### INSTRUCTIONS FOR THE TASK
An exact copy of the data is needed, but without any of its images.

### SOURCE RECORDS
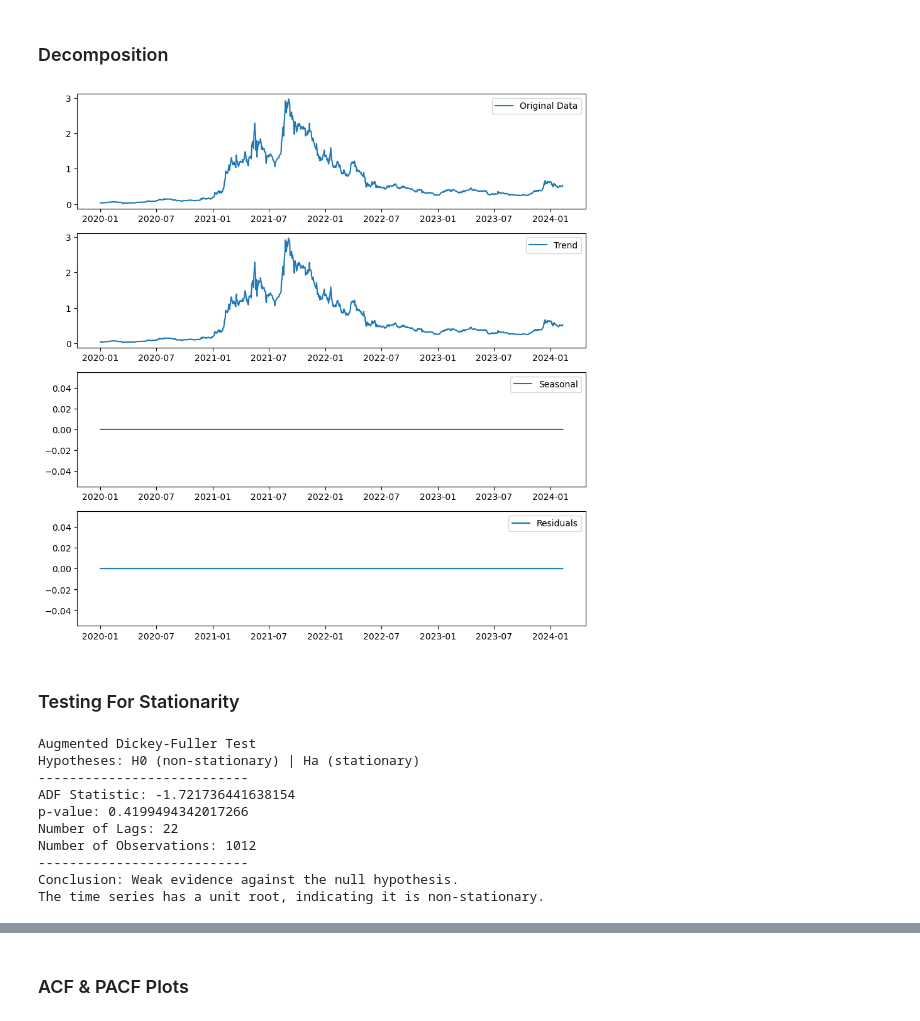
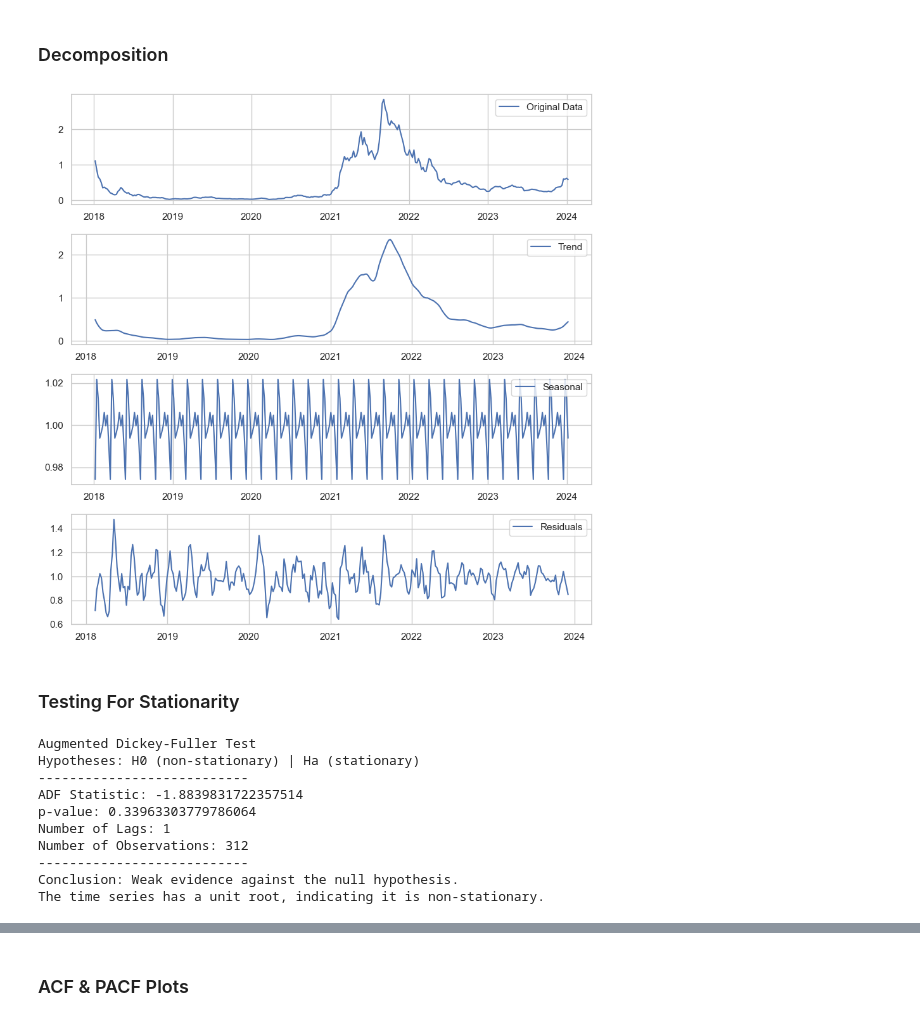
Before and after one commit to faridjn/BTC_price_prediction, a Jupyter notebook: notebooks/ADA_Price_Prediction_SARIMAX.ipynb, the cells around one changed output, grey strips where cells are left out. Cells and saved outputs as stored; diff of their text form; code cells hidden in the pictures.

```diff
--- a/notebooks/ADA_Price_Prediction_SARIMAX.ipynb
+++ b/notebooks/ADA_Price_Prediction_SARIMAX.ipynb
@@ -239,5 +194,5 @@ count_missing(merged_df)
 # %%
-df = merged_df.copy()
+df = weekly_df.copy()
 # %%
 #Handle missing values
 df.dropna(subset = [TARGET_FEATURE], axis = 0, inplace = True)
@@ -267,5 +231,5 @@ Base date: 2024-02-11
 # %% [markdown]
 ### Making a predictor variable `y`
 # %%
-y = df[TARGET_FEATURE][:BASE_DATE]
-type(y)
+y = df[TARGET_FEATURE]
+X = df.drop(columns=[TARGET_FEATURE])
@@ -289,0 +236,8 @@ Name: CARDANO, Length: 1035, dtype: float64
+# %%
+#train data
+y_train = y[:-NUM_STEPS]
+X_train = X[:-NUM_STEPS]
+
+#test data
+y = y[-NUM_STEPS:]
+X_test = X[-NUM_STEPS:]
@@ -337,9 +327,9 @@ plotter(df_pct_change)
 # %%
 from statsmodels.tsa.seasonal import seasonal_decompose
 
-def plot_seasonal_decomposition(time_series):
+def plot_seasonal_decomposition(data, step=None):
     # Perform seasonal decomposition
-    decomposition = seasonal_decompose(time_series, period= 1 )
+    decomposition = seasonal_decompose(data, model='multiplicative', period=step)
 
     # Extract the trend, seasonal, and residual components
     trend = decomposition.trend
@@ -351,7 +341,7 @@ def plot_seasonal_decomposition(time_series):
 
     # Original data
     plt.subplot(411)
-    plt.plot(time_series, label='Original Data')
+    plt.plot(data, label='Original Data')
     plt.legend(loc='best')
 
     # Trend component
@@ -372,9 +362,10 @@ def plot_seasonal_decomposition(time_series):
     plt.tight_layout()
     plt.show()
 # %%
-plot_seasonal_decomposition(y)
+# Call the function
+plot_seasonal_decomposition(y_train, NUM_STEPS)
 # %% [output]
-[figure, old version]
+[figure, new version]
 # %% [markdown]
 ### Testing For Stationarity
 # %%
@@ -399,15 +391,15 @@ def adfuller_test(time_series, p_val):
         print("Conclusion: Weak evidence against the null hypothesis.")
         print("The time series has a unit root, indicating it is non-stationary.")
 # %%
-adfuller_test(y, 0.05)
+adfuller_test(y_train, 0.05)
 # %% [output]
 Augmented Dickey-Fuller Test
 Hypotheses: H0 (non-stationary) | Ha (stationary)
 ---------------------------
-ADF Statistic: -1.721736441638154
-p-value: 0.4199494342017266
-Number of Lags: 22
-Number of Observations: 1012
+ADF Statistic: -1.8839831722357514
+p-value: 0.33963303779786064
+Number of Lags: 1
+Number of Observations: 312
 ---------------------------
 Conclusion: Weak evidence against the null hypothesis.
 The time series has a unit root, indicating it is non-stationary.
```
Also changed, not shown: parts of 52 cells of this notebook.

### OUTPUT
Before and after one commit to faridjn/BTC_price_prediction, a Jupyter notebook: notebooks/ADA_Price_Prediction_SARIMAX.ipynb, the cells around one changed output, grey strips where cells are left out. Cells and saved outputs as stored; diff of their text form; code cells hidden in the pictures.

```diff
--- a/notebooks/ADA_Price_Prediction_SARIMAX.ipynb
+++ b/notebooks/ADA_Price_Prediction_SARIMAX.ipynb
@@ -239,5 +194,5 @@ count_missing(merged_df)
 # %%
-df = merged_df.copy()
+df = weekly_df.copy()
 # %%
 #Handle missing values
 df.dropna(subset = [TARGET_FEATURE], axis = 0, inplace = True)
@@ -267,5 +231,5 @@ Base date: 2024-02-11
 # %% [markdown]
 ### Making a predictor variable `y`
 # %%
-y = df[TARGET_FEATURE][:BASE_DATE]
-type(y)
+y = df[TARGET_FEATURE]
+X = df.drop(columns=[TARGET_FEATURE])
@@ -289,0 +236,8 @@ Name: CARDANO, Length: 1035, dtype: float64
+# %%
+#train data
+y_train = y[:-NUM_STEPS]
+X_train = X[:-NUM_STEPS]
+
+#test data
+y = y[-NUM_STEPS:]
+X_test = X[-NUM_STEPS:]
@@ -337,9 +327,9 @@ plotter(df_pct_change)
 # %%
 from statsmodels.tsa.seasonal import seasonal_decompose
 
-def plot_seasonal_decomposition(time_series):
+def plot_seasonal_decomposition(data, step=None):
     # Perform seasonal decomposition
-    decomposition = seasonal_decompose(time_series, period= 1 )
+    decomposition = seasonal_decompose(data, model='multiplicative', period=step)
 
     # Extract the trend, seasonal, and residual components
     trend = decomposition.trend
@@ -351,7 +341,7 @@ def plot_seasonal_decomposition(time_series):
 
     # Original data
     plt.subplot(411)
-    plt.plot(time_series, label='Original Data')
+    plt.plot(data, label='Original Data')
     plt.legend(loc='best')
 
     # Trend component
@@ -372,9 +362,10 @@ def plot_seasonal_decomposition(time_series):
     plt.tight_layout()
     plt.show()
 # %%
-plot_seasonal_decomposition(y)
+# Call the function
+plot_seasonal_decomposition(y_train, NUM_STEPS)
 # %% [output]
-[figure, old version]
+[figure, new version]
 # %% [markdown]
 ### Testing For Stationarity
 # %%
@@ -399,15 +391,15 @@ def adfuller_test(time_series, p_val):
         print("Conclusion: Weak evidence against the null hypothesis.")
         print("The time series has a unit root, indicating it is non-stationary.")
 # %%
-adfuller_test(y, 0.05)
+adfuller_test(y_train, 0.05)
 # %% [output]
 Augmented Dickey-Fuller Test
 Hypotheses: H0 (non-stationary) | Ha (stationary)
 ---------------------------
-ADF Statistic: -1.721736441638154
-p-value: 0.4199494342017266
-Number of Lags: 22
-Number of Observations: 1012
+ADF Statistic: -1.8839831722357514
+p-value: 0.33963303779786064
+Number of Lags: 1
+Number of Observations: 312
 ---------------------------
 Conclusion: Weak evidence against the null hypothesis.
 The time series has a unit root, indicating it is non-stationary.
```
Also changed, not shown: parts of 52 cells of this notebook.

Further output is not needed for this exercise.